● Directions
Quote every line below exactly and skip any picture.

● Revision tracking records
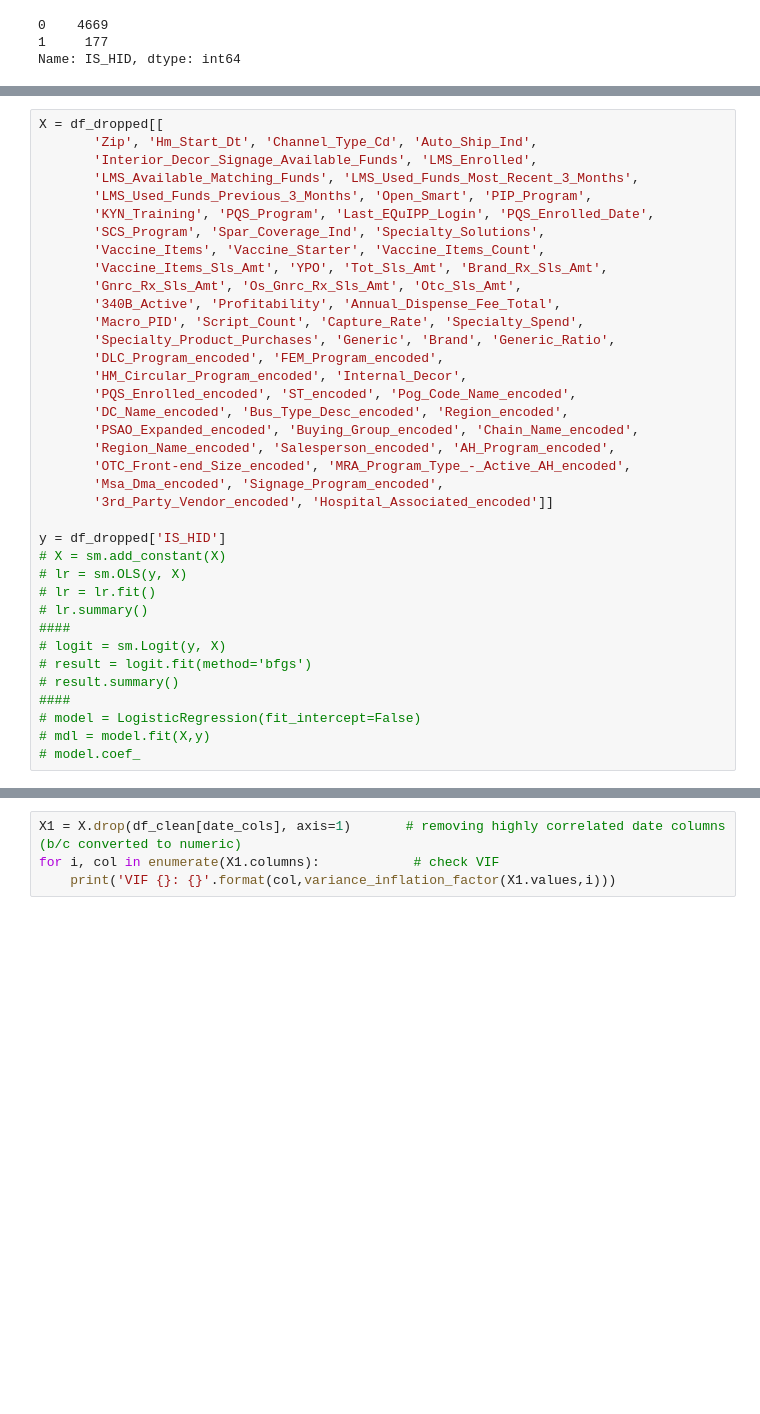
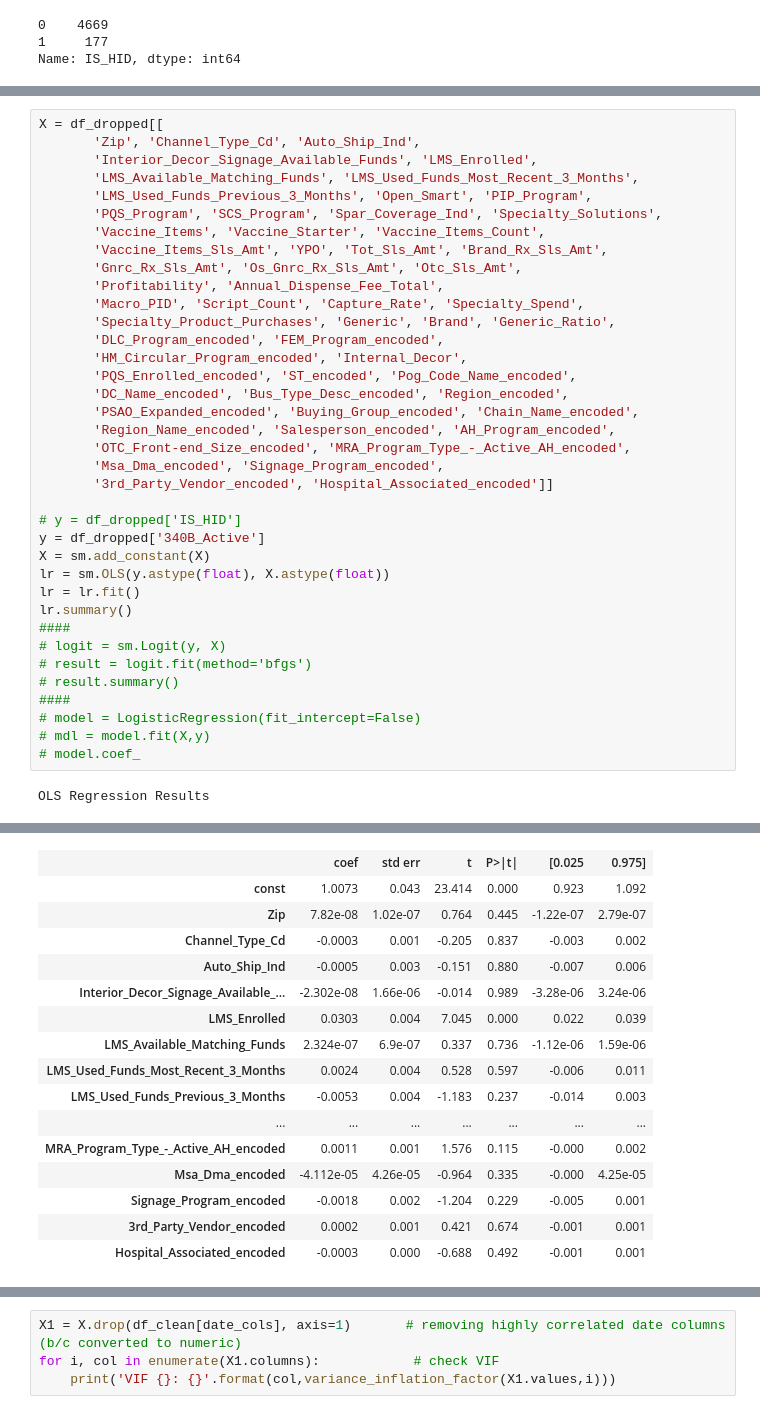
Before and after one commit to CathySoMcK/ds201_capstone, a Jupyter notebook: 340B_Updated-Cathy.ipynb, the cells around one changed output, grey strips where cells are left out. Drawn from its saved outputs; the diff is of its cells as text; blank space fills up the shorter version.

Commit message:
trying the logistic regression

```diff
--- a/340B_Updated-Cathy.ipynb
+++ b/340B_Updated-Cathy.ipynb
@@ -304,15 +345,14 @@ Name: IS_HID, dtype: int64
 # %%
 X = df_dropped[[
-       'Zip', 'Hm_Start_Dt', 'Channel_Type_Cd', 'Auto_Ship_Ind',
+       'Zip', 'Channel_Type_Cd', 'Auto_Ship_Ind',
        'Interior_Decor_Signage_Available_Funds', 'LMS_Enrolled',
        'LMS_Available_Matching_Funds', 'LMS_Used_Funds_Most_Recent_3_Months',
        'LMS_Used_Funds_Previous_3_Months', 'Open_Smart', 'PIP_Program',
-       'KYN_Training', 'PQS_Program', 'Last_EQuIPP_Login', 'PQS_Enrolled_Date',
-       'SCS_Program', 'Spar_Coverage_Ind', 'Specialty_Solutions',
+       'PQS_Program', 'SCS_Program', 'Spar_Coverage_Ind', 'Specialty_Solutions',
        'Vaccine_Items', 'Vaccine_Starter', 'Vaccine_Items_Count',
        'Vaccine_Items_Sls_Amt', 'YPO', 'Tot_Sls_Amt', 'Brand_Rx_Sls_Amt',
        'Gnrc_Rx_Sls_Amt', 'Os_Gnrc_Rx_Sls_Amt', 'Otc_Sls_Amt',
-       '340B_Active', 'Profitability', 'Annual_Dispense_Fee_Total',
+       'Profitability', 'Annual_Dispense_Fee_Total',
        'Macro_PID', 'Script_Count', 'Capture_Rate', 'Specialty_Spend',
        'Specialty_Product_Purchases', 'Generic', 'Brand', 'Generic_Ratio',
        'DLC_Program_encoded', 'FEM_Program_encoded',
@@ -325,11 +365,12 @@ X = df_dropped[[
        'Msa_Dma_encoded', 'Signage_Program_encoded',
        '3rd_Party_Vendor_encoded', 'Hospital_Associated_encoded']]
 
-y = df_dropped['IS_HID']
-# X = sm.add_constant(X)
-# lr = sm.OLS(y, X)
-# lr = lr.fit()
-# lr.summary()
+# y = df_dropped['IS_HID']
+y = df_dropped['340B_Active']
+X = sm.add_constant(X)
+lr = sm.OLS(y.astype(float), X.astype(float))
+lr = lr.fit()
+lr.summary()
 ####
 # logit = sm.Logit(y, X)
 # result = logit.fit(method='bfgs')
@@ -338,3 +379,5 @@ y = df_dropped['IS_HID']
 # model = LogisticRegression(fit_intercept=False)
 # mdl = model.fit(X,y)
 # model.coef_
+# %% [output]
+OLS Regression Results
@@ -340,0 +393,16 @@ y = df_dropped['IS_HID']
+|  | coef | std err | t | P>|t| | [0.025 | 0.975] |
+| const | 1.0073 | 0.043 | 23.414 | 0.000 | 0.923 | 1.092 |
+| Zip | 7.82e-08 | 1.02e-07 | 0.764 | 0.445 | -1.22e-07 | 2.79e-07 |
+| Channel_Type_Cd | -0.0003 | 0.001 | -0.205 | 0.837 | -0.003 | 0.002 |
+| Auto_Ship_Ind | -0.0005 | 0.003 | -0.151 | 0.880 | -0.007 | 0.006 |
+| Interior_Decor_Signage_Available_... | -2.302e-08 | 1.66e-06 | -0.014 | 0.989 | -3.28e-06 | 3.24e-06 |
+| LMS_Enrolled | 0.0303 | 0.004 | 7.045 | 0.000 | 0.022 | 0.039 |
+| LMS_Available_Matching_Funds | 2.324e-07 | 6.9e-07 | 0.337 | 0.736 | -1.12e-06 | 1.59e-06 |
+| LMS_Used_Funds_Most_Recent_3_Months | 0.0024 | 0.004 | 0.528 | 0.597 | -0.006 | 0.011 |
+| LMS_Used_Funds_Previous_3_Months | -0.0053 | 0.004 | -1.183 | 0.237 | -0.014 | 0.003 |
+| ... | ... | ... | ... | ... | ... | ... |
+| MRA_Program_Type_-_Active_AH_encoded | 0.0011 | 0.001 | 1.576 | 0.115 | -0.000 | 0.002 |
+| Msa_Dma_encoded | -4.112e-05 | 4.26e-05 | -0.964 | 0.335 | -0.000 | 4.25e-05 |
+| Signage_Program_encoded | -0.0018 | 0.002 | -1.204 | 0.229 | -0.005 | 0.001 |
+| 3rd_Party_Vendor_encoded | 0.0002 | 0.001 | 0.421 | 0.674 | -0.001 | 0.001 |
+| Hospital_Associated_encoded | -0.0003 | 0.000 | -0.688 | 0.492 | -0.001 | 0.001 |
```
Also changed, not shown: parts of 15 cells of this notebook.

● Answer
Before and after one commit to CathySoMcK/ds201_capstone, a Jupyter notebook: 340B_Updated-Cathy.ipynb, the cells around one changed output, grey strips where cells are left out. Drawn from its saved outputs; the diff is of its cells as text; blank space fills up the shorter version.

Commit message:
trying the logistic regression

```diff
--- a/340B_Updated-Cathy.ipynb
+++ b/340B_Updated-Cathy.ipynb
@@ -304,15 +345,14 @@ Name: IS_HID, dtype: int64
 # %%
 X = df_dropped[[
-       'Zip', 'Hm_Start_Dt', 'Channel_Type_Cd', 'Auto_Ship_Ind',
+       'Zip', 'Channel_Type_Cd', 'Auto_Ship_Ind',
        'Interior_Decor_Signage_Available_Funds', 'LMS_Enrolled',
        'LMS_Available_Matching_Funds', 'LMS_Used_Funds_Most_Recent_3_Months',
        'LMS_Used_Funds_Previous_3_Months', 'Open_Smart', 'PIP_Program',
-       'KYN_Training', 'PQS_Program', 'Last_EQuIPP_Login', 'PQS_Enrolled_Date',
-       'SCS_Program', 'Spar_Coverage_Ind', 'Specialty_Solutions',
+       'PQS_Program', 'SCS_Program', 'Spar_Coverage_Ind', 'Specialty_Solutions',
        'Vaccine_Items', 'Vaccine_Starter', 'Vaccine_Items_Count',
        'Vaccine_Items_Sls_Amt', 'YPO', 'Tot_Sls_Amt', 'Brand_Rx_Sls_Amt',
        'Gnrc_Rx_Sls_Amt', 'Os_Gnrc_Rx_Sls_Amt', 'Otc_Sls_Amt',
-       '340B_Active', 'Profitability', 'Annual_Dispense_Fee_Total',
+       'Profitability', 'Annual_Dispense_Fee_Total',
        'Macro_PID', 'Script_Count', 'Capture_Rate', 'Specialty_Spend',
        'Specialty_Product_Purchases', 'Generic', 'Brand', 'Generic_Ratio',
        'DLC_Program_encoded', 'FEM_Program_encoded',
@@ -325,11 +365,12 @@ X = df_dropped[[
        'Msa_Dma_encoded', 'Signage_Program_encoded',
        '3rd_Party_Vendor_encoded', 'Hospital_Associated_encoded']]
 
-y = df_dropped['IS_HID']
-# X = sm.add_constant(X)
-# lr = sm.OLS(y, X)
-# lr = lr.fit()
-# lr.summary()
+# y = df_dropped['IS_HID']
+y = df_dropped['340B_Active']
+X = sm.add_constant(X)
+lr = sm.OLS(y.astype(float), X.astype(float))
+lr = lr.fit()
+lr.summary()
 ####
 # logit = sm.Logit(y, X)
 # result = logit.fit(method='bfgs')
@@ -338,3 +379,5 @@ y = df_dropped['IS_HID']
 # model = LogisticRegression(fit_intercept=False)
 # mdl = model.fit(X,y)
 # model.coef_
+# %% [output]
+OLS Regression Results
@@ -340,0 +393,16 @@ y = df_dropped['IS_HID']
+|  | coef | std err | t | P>|t| | [0.025 | 0.975] |
+| const | 1.0073 | 0.043 | 23.414 | 0.000 | 0.923 | 1.092 |
+| Zip | 7.82e-08 | 1.02e-07 | 0.764 | 0.445 | -1.22e-07 | 2.79e-07 |
+| Channel_Type_Cd | -0.0003 | 0.001 | -0.205 | 0.837 | -0.003 | 0.002 |
+| Auto_Ship_Ind | -0.0005 | 0.003 | -0.151 | 0.880 | -0.007 | 0.006 |
+| Interior_Decor_Signage_Available_... | -2.302e-08 | 1.66e-06 | -0.014 | 0.989 | -3.28e-06 | 3.24e-06 |
+| LMS_Enrolled | 0.0303 | 0.004 | 7.045 | 0.000 | 0.022 | 0.039 |
+| LMS_Available_Matching_Funds | 2.324e-07 | 6.9e-07 | 0.337 | 0.736 | -1.12e-06 | 1.59e-06 |
+| LMS_Used_Funds_Most_Recent_3_Months | 0.0024 | 0.004 | 0.528 | 0.597 | -0.006 | 0.011 |
+| LMS_Used_Funds_Previous_3_Months | -0.0053 | 0.004 | -1.183 | 0.237 | -0.014 | 0.003 |
+| ... | ... | ... | ... | ... | ... | ... |
+| MRA_Program_Type_-_Active_AH_encoded | 0.0011 | 0.001 | 1.576 | 0.115 | -0.000 | 0.002 |
+| Msa_Dma_encoded | -4.112e-05 | 4.26e-05 | -0.964 | 0.335 | -0.000 | 4.25e-05 |
+| Signage_Program_encoded | -0.0018 | 0.002 | -1.204 | 0.229 | -0.005 | 0.001 |
+| 3rd_Party_Vendor_encoded | 0.0002 | 0.001 | 0.421 | 0.674 | -0.001 | 0.001 |
+| Hospital_Associated_encoded | -0.0003 | 0.000 | -0.688 | 0.492 | -0.001 | 0.001 |
```
Also changed, not shown: parts of 15 cells of this notebook.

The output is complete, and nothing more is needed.